Collected data
■ ■ ■

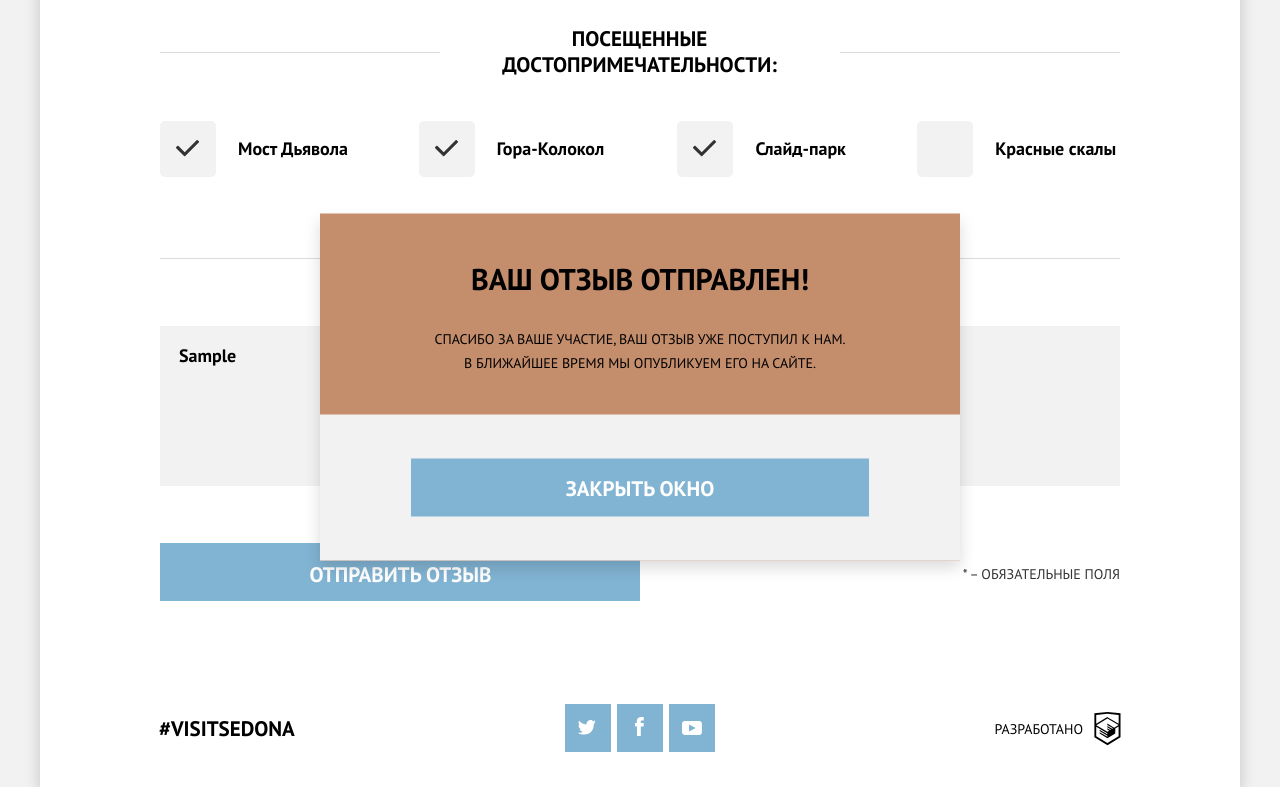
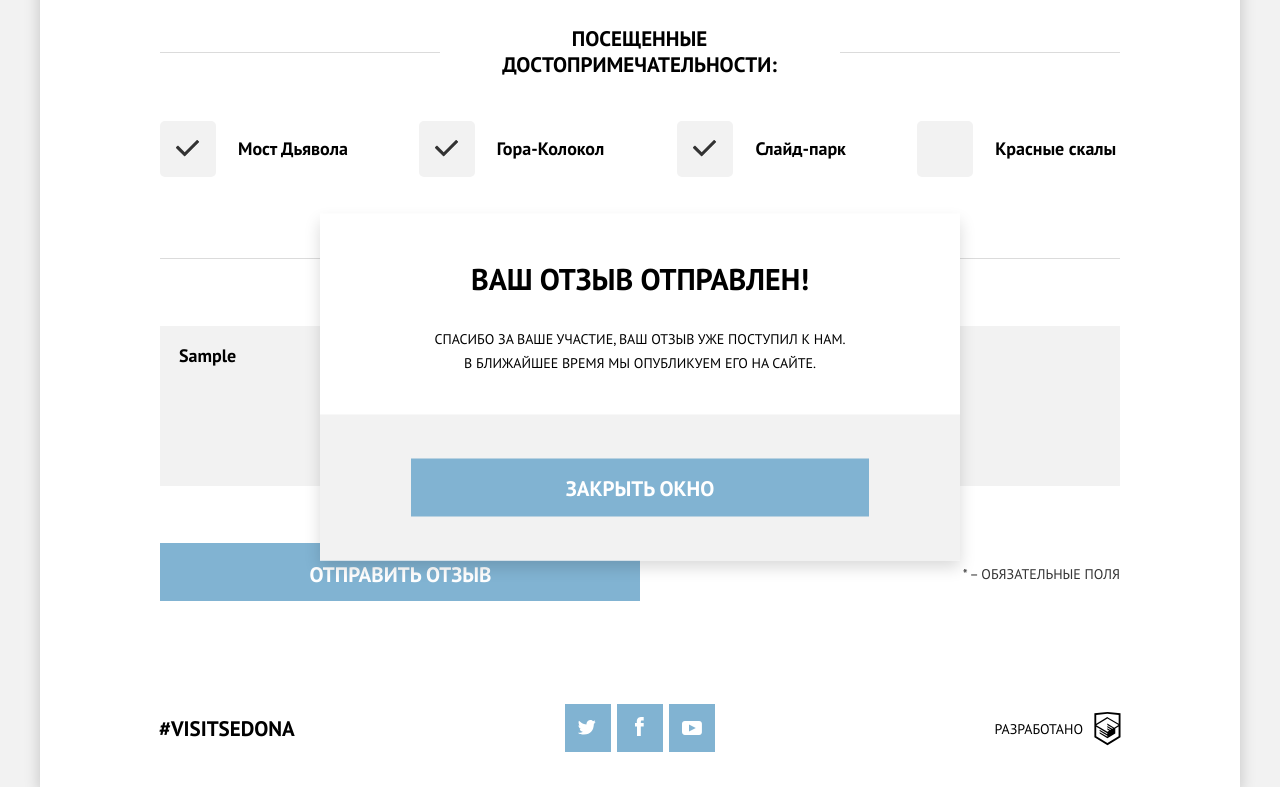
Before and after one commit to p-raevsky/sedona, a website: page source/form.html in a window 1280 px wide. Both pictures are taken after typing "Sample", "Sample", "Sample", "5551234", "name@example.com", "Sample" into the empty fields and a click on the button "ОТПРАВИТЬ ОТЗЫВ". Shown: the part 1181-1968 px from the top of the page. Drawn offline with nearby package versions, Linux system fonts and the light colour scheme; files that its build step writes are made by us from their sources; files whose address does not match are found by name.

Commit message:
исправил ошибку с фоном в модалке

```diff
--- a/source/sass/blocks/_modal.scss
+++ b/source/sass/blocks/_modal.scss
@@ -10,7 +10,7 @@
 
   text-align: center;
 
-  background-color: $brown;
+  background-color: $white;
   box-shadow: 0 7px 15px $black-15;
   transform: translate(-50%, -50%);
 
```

■ ■ ■

[TASK INSTRUCTIONS]:
When a line contains the string "source", copy it from the records.

[RESULT]:
Before and after one commit to p-raevsky/sedona, a website: page source/form.html in a window 1280 px wide. Both pictures are taken after typing "Sample", "Sample", "Sample", "5551234", "name@example.com", "Sample" into the empty fields and a click on the button "ОТПРАВИТЬ ОТЗЫВ". Shown: the part 1181-1968 px from the top of the page. Drawn offline with nearby package versions, Linux system fonts and the light colour scheme; files that its build step writes are made by us from their sources; files whose address does not match are found by name.
--- a/source/sass/blocks/_modal.scss
+++ b/source/sass/blocks/_modal.scss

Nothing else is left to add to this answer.